I was diagnosed with hep C in 1993 during treatment for cancer. For several years, I refused the dreaded interferon/ribavirin hepatitis C treatment when it was offered because of the awful side effects.
Eventually, in 2004 my excellent hepatologist persuaded me to undergo 48 weeks of treatment, but I only lasted 14 weeks before my blood counts dropped scarily low. My viral load (the level of the virus in my blood) began to climb again and I was pulled from treatment.
I then focused on holistic ways of staying well, along with a lot of hope, while I waited for new, interferon-free therapies. I felt well, though tired, and seemed to be on a bit of a roll. But hep C is silent and stealthy. About 15 years after my diagnosis, I began to notice muscle aches after yoga and I began to feel more and more fatigued. My appetite reduced and food intolerances grew.
I only had mild liver fibrosis so far, but I knew that the hep C would cause more and more damage, and without treatment, further down the road lay possible cirrhosis and liver cancer.
Finally in 2014 I had the good fortune to be invited to take part in a trial my consultant was running. The drug combination was Epclusa (a mix of sofosbuvir and velpatasvir), which was first sold by Gilead for $74,760 in the US, and is even now rationed by insurance companies over there.

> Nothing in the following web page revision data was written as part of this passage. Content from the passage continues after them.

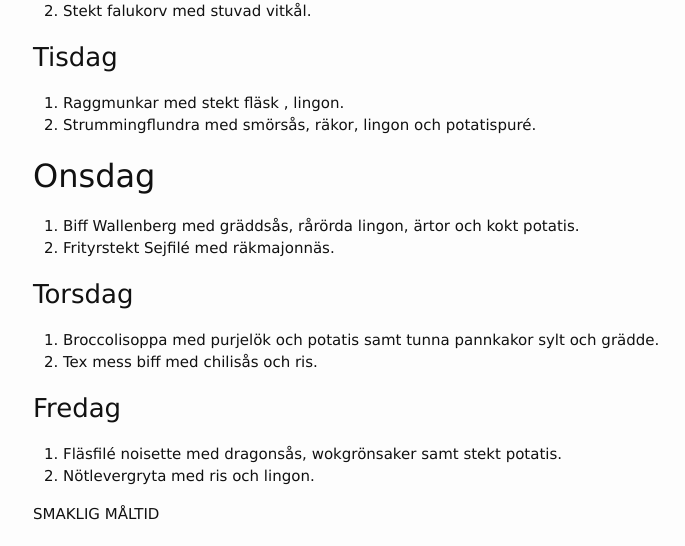
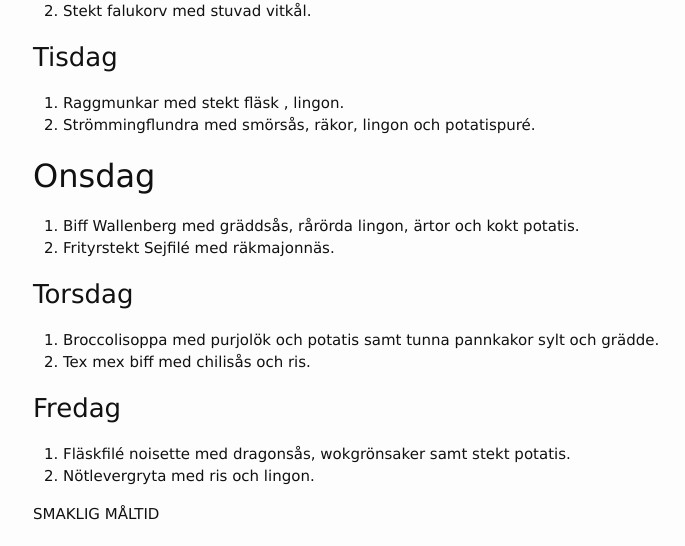
Before and after one commit to FarInn62/farinn62.github.io, a Jekyll site: the page built from lunch.md, in a window 1280 px wide. Shown: the part 261-807 px from the top of the page, without its empty margins (237-922 px from the left). Built offline with Jekyll 4.4.1, drawn with Linux system fonts in a browser that asks for light colours.

Commit message:
Update lunch.md

```diff
--- a/lunch.md
+++ b/lunch.md
@@ -17,7 +17,7 @@ Alla rätter: 110:- Take away: 95:-
 ### Tisdag
 
 1. Raggmunkar med stekt fläsk , lingon.
-2. Strummingflundra med smörsås, räkor, lingon och potatispuré.
+2. Strömmingflundra med smörsås, räkor, lingon och potatispuré.
 
 ## Onsdag
 1. Biff Wallenberg med gräddsås, rårörda lingon, ärtor och kokt potatis.
@@ -25,12 +25,12 @@ Alla rätter: 110:- Take away: 95:-
 
 ### Torsdag
 
-1. Broccolisoppa med purjelök och potatis samt tunna pannkakor sylt och grädde.
-2. Tex mess biff med chilisås och ris.
+1. Broccolisoppa med purjolök och potatis samt tunna pannkakor sylt och grädde.
+2. Tex mex biff med chilisås och ris.
 
 ### Fredag
 
-1. Fläsfilé noisette med dragonsås, wokgrönsaker samt stekt potatis.
+1. Fläskfilé noisette med dragonsås, wokgrönsaker samt stekt potatis.
 2. Nötlevergryta med ris och lingon.
 
 SMAKLIG MÅLTID
```
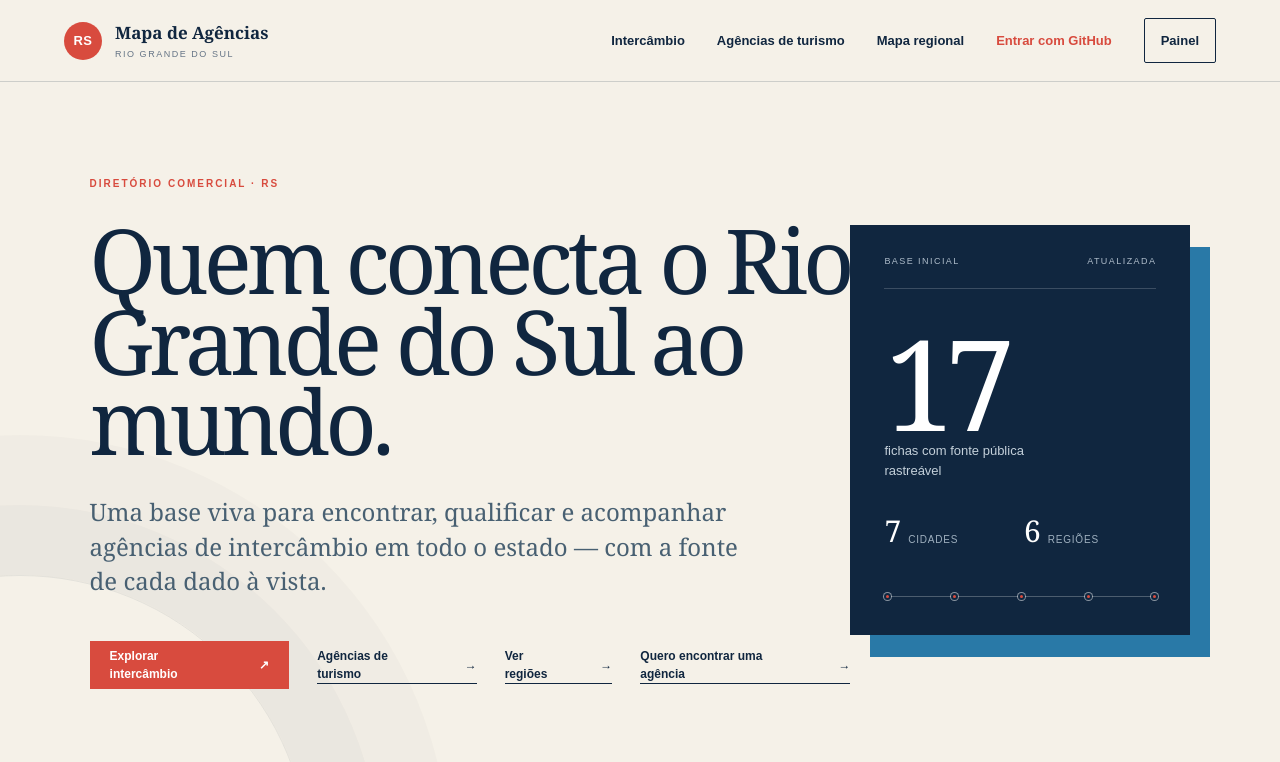
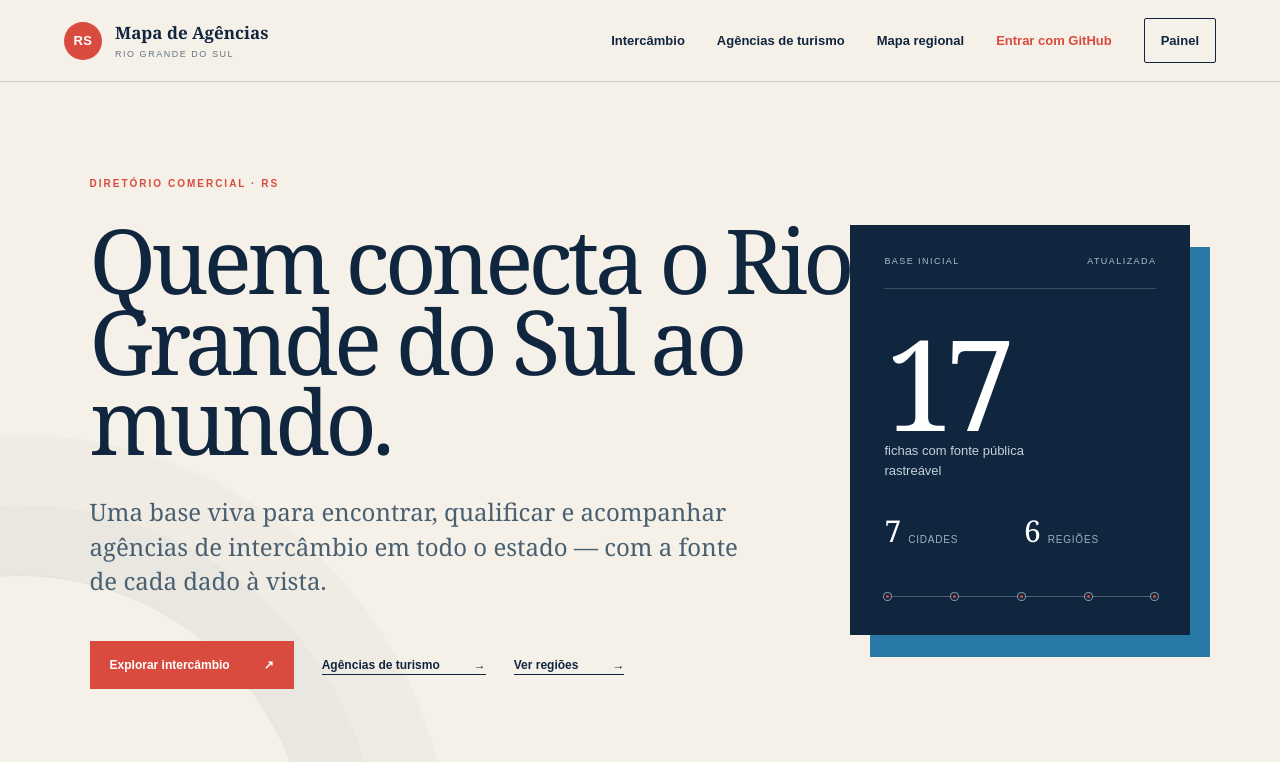
Before and after one commit to baxinski/baxinski-mapa-agencias-rs, a Next.js app: page / in a window 1280 px wide. Shown: the top 762 px of the page. Built offline with nearby package versions, Linux system fonts and the light colour scheme; no server answers.

Commit message:
Remove unused public intake link

```diff
--- a/app/page.tsx
+++ b/app/page.tsx
@@ -17,7 +17,6 @@ export default function Home() {
             <Link className="button primary" href="/agencias">Explorar intercâmbio <span>↗</span></Link>
             <Link className="button text" href="/turismo">Agências de turismo <span>→</span></Link>
             <Link className="button text" href="/mapa">Ver regiões <span>→</span></Link>
-            <Link className="button text" href="/encontrar-agencia">Quero encontrar uma agência <span>→</span></Link>
           </div>
         </div>
         <div className="hero-panel" aria-label="Resumo da base">
```
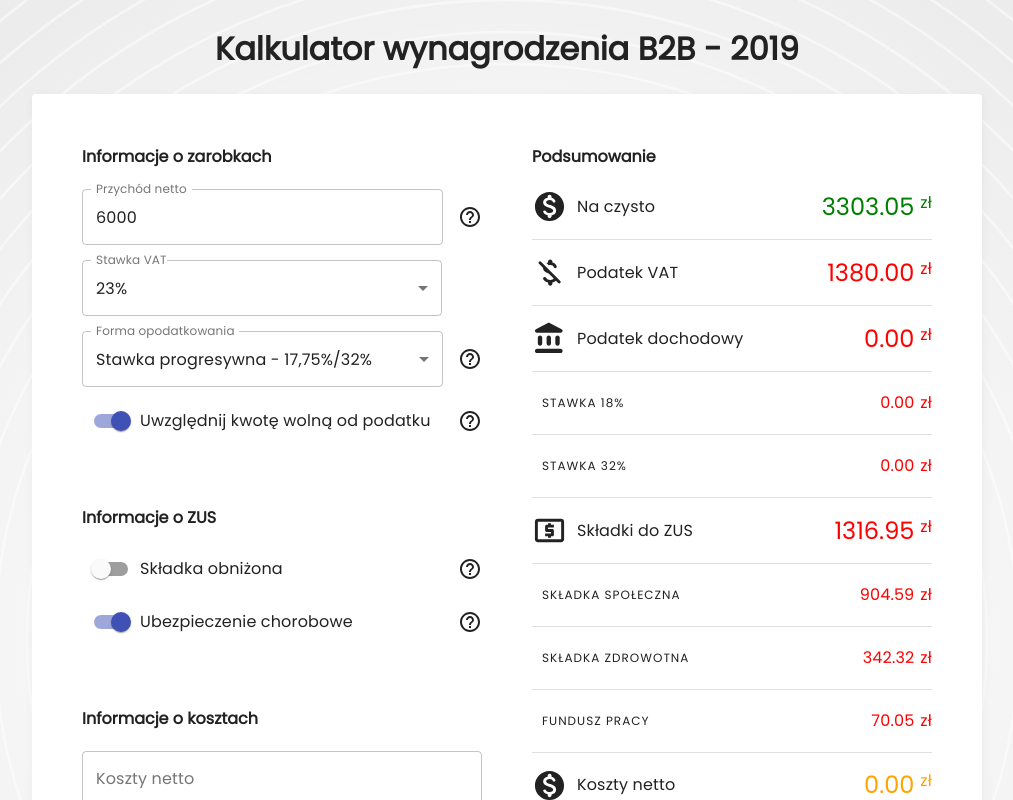
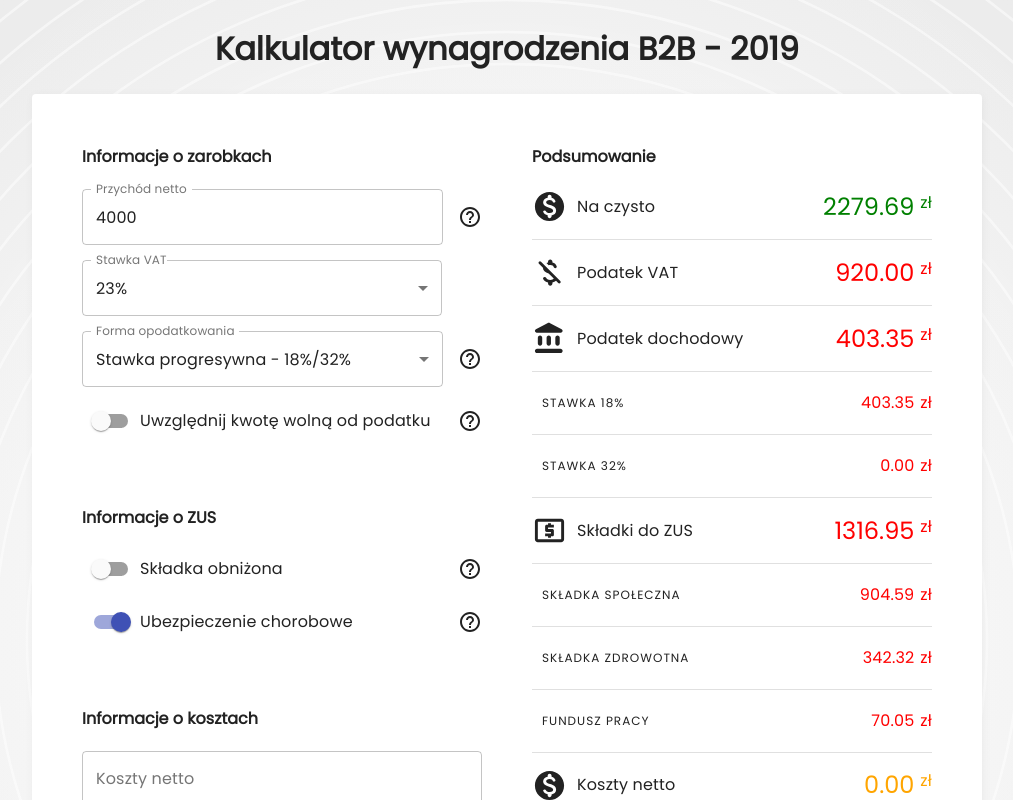
Before and after one commit to Ampex/b2b-calculator, a React (Create React App) app: page / in a window 1280 px wide. Shown: the top 800 px of the page, without its empty margins (133-1146 px from the left). Built offline with nearby package versions, Linux system fonts and the light colour scheme; the HTML template or start-up script is replaced by a standard one.

Commit message:
free vat tax calculating propely

```diff
--- a/src/App.js
+++ b/src/App.js
@@ -24,12 +24,12 @@ const theme = createMuiTheme ({
 class App extends Component {
 
   state = {
-    nettoValue: 6000,
+    nettoValue: 4000,
     vatRatio: 23,
-    vatType: 17.75,
+    vatType: 18,
     nettoCost: '',
     nettoDeduction: '',
-    isTaxFree: true,
+    isTaxFree: false,
     isTaxFreeValue: 1420,
     isDeducted: false,
     isSickness: true,
@@ -52,7 +52,7 @@ class App extends Component {
   handleNetValueChange = ({ target }) => {
     const netValue = parseInt(target.value)
     this.setState ({
-      nettoValue: netValue,
+      nettoValue: target.value === '' ? 0 : netValue,
       isTaxFreeValue: this.checkTaxFreeValue(netValue)
     })
   }
@@ -93,8 +93,7 @@ class App extends Component {
 
     const { nettoValue, vatRatio, nettoDeduction, vatType, isSickness, isDeducted, nettoCost, isTaxFree, isTaxFreeValue } = this.state
 
-    const nettoWithVAT = nettoValue + (nettoValue*1.23)
-    const isNettoDeducted = nettoValue - nettoCost
+    const isNettoDeducted = nettoValue - nettoCost - (isTaxFree && isTaxFreeValue )
 
     const socialRatio = isDeducted ? 675 : 2859
     const healthRatio = 3803.56
@@ -116,14 +115,14 @@ class App extends Component {
 
     const bigTaxThreshold = 85528
 
-    const tax18Calc = isNettoDeducted <= bigTaxThreshold ? isNettoDeducted * (vatType/100) : bigTaxThreshold * 0.1775
-    const tax18Deducted = tax18Calc - (isTaxFree && isTaxFreeValue )
-    const tax18 = tax18Deducted <= 0 ? 0 : tax18Deducted
+    const tax18Calc = isNettoDeducted < bigTaxThreshold ? (isNettoDeducted * 0.18) - (healthCare - (healthCare*0.075)) : bigTaxThreshold * 0.1775
+
+    const tax18 = tax18Calc <= 0 ? 0 : tax18Calc
 
     const tax19 = isNettoDeducted * 0.19
     const tax32 = isNettoDeducted > bigTaxThreshold ? (isNettoDeducted - bigTaxThreshold) * 0.32 : 0
     const incomeTax = vatType === 19 ? tax19 : tax18 + tax32
-    const onHand = isNettoDeducted - vatTax - nettoCost - (incomeTax < 0 ? 0 : incomeTax) - contributons
+    const onHand = nettoValue - nettoCost - (incomeTax < 0 ? 0 : incomeTax) - contributons
 
     return (
       <ThemeProvider theme={theme} >
@@ -139,7 +138,7 @@ class App extends Component {
 
           <div className='align'>
             <TextField
-            inputProps={{ maxLength: 10, min: 0 }}
+            inputProps={{ maxLength: 7, min: 0 }}
             fullWidth
             type='number'
             name='nettoValue'
@@ -189,7 +188,7 @@ class App extends Component {
               labelWidth={186}
               style={{marginRight: 15}}
               >
-                <MenuItem value={17.75}>{`Stawka progresywna - 17,75%/32%`}</MenuItem>
+                <MenuItem value={18}>{`Stawka progresywna - 18%/32%`}</MenuItem>
                 <MenuItem value={19}>{`Stawka liniowa - 19%`}</MenuItem>
               </Select>
             </FormControl>
@@ -233,10 +232,10 @@ class App extends Component {
             <React.Fragment>
               <Typography>Kwota wolna od podatku</Typography>
               <p>Kwota jest wolna od opodatkowania jeśli nie przekracza 8000 zł w skali roku. Możliwość zmniejszenia podatku ma zastosowanie tylko gdy formą opodatkowania jest skala podatkowa.<br/><br/>Roczna kwota zmiejszająca podatek:<br/><br/>
-              Do 8000 zł, kwota wolna od podatku wyniesie 1420 zł.<br/><br/>
-              Między 8001 a 13000 zł, kwota jest obliczana wg wzoru: <em>1 420 zł pomniejszone o kwotę obliczoną według wzoru: 871 zł 70 gr × (podstawa obliczenia podatku – 8000 zł) ÷ 5 000 zł.</em><br/><br/>
-              Między 13001 a 85528 zł, kwota wolna od podatku wyniesie 548,30 zł.<br/><br/>
-              Między 85529 a 127000 zł, kwota jest obliczana wg wzoru: <em>548 zł 30 gr pomniejszone o kwotę obliczoną według wzoru: 548 zł 30 gr × (podstawa obliczenia podatku – 85528 zł) ÷ 41472 zł.</em><br/><br/>
+              Do 8000 zł, kwota wolna od podatku wyniesie 1420 zł.<Divider/>
+              Między 8001 a 13000 zł, kwota jest obliczana wg wzoru: <em>1 420 zł pomniejszone o kwotę obliczoną według wzoru: 871 zł 70 gr × (podstawa obliczenia podatku – 8000 zł) ÷ 5 000 zł.</em><Divider/>
+              Między 13001 a 85528 zł, kwota wolna od podatku wyniesie 548,30 zł.<Divider/>
+              Między 85529 a 127000 zł, kwota jest obliczana wg wzoru: <em>548 zł 30 gr pomniejszone o kwotę obliczoną według wzoru: 548 zł 30 gr × (podstawa obliczenia podatku – 85528 zł) ÷ 41472 zł.</em><Divider/>
               Od 127001 zł i więcej, brak kwoty zmiejszającej podatek.
               </p>
             </React.Fragment>
@@ -302,16 +301,11 @@ class App extends Component {
             <div className='align'>
               <TextField
               fullWidth
-              type='number'
               name='nettoCost'
               label='Koszty netto'
               variant='outlined'
               color='primary'
-              InputProps={{
-                maxLength: 10,
-                min: 0
-              }}
-              inputProps={{ maxLength: 0, min: 0 }}
+              inputProps={{ maxLength: 7, min: 0 }}
               onChange={this.handleCostAdd}
               value={this.state.nettoCost}
               />
@@ -375,7 +369,7 @@ class App extends Component {
               <Divider/>
             {/* ELEMENT END */}
                 {
-                  vatType === 17.75 ?
+                  vatType === 18 ?
                   <React.Fragment>
                     {/* ELEMENT START */}
                 <div className='align bt mt'>
```
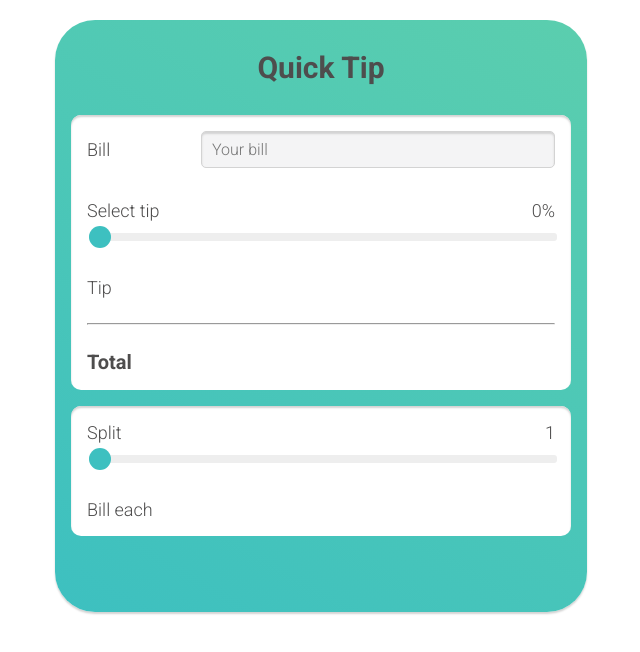
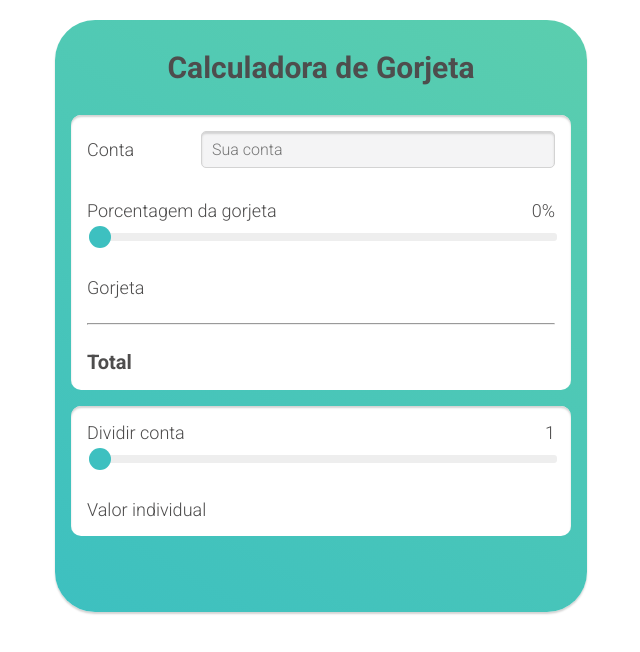
Before and after one commit to JohnSilva98/Tip-Calculator, a plain HTML site: page index.html in a window 1280 px wide. Shown: the whole page, without its empty margins (319-959 px from the left). Drawn offline with Linux system fonts and the light colour scheme.

Commit message:
traduzindo textos do html para o portugues

```diff
--- a/index.html
+++ b/index.html
@@ -9,24 +9,25 @@
       rel="stylesheet"
     />
     <link rel="stylesheet" href="styles.css" />
-    <title>Quick Tip</title>
+    <title>Calculadora de Gorjeta</title>
   </head>
   <body>
     <main oninput="update()">
-      <h1>Quick Tip</h1>
+      <h1>Calculadora de Gorjeta</h1>
       <section>
         <div class="bill">
-          <label for="yourBill">Bill</label>
-          <input type="number" placeholder="Your bill" id="yourBill" />
+          <label for="yourBill">Conta</label>
+          <input type="number" placeholder="Sua conta" id="yourBill" />
         </div>
         <div>
           <div class="space-between">
-            <label for="">Select tip</label><span id="tipPercent">0%</span>
+            <label for="">Porcentagem da gorjeta</label
+            ><span id="tipPercent">0%</span>
           </div>
           <input type="range" value="0" id="tipInput" class="range" />
         </div>
         <div class="space-between">
-          <span>Tip</span>
+          <span>Gorjeta</span>
           <span id="tipValue"></span>
         </div>
         <span class="tipValue"></span>
@@ -40,7 +41,7 @@
       <section>
         <div>
           <div class="space-between">
-            <label for="splitInput">Split</label>
+            <label for="splitInput">Dividir conta</label>
             <span id="splitValue">1</span>
           </div>
           <input
@@ -53,7 +54,7 @@
           />
         </div>
         <div class="space-between">
-          <span>Bill each</span>
+          <span>Valor individual</span>
           <span id="billEach"></span>
         </div>
       </section>
--- a/index.js
+++ b/index.js
@@ -2,12 +2,12 @@ function formatMoney(value) {
   value = Math.ceil(value * 100) / 100;
 
   value = value.toFixed(2);
-  return "$ " + value;
+  return "R$ " + value;
 }
 
 function formatSplit(value) {
-  if (value == 1) return value + " person";
-  return value + " people";
+  if (value == 1) return value + " pessoa";
+  return value + " pessoas";
 }
 
 function update() {
```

Epclusa wasn't available in the UK at the time, but when it was approved the company Abbvie offered cheaper drugs, so those were the ones favoured by the NHS at first - but all treatments were still rationed for those with over stage F3 liver fibrosis (the worst stage being F4). Having only F2 fibrosis I doubt I would have been offered treatment even now.
Thanks to this trial I am finally cured of hep C. However in my work as an admin of a large support group, Hepatitis C Family and Friends, I constantly see people across the globe struggling to get access to the cure because of the high price of treatment. Many people in the UK resort to buying generic versions, which while safe when bought from trusted suppliers, are not generally monitored by liver specialist teams, so self treating can be risky and scary. We need big pharma to cut their prices if we are to see hepatitis C eradicated.
We need to put pressure on big pharma to make treatment accessible to all. If they won't reduce their prices we need them to relinquish their patents, which may mean fighting them as some countries have, or we need generic versions of these drugs to be approved and routinely monitored by liver centres. Ideally the NHS would be allowed to buy in generics for few hundred pounds per course rather than the £30,000 or so they cost now.
It's important we defend patients both ethically and practically. Hepatitis C is a curable disease, that, if picked up early, with routine screening, is unlikely to have far reaching health consequences. However if left, it can lead to liver cancer and many other health issues, and eventually to liver failure, costing far, far more than the cure in every sense.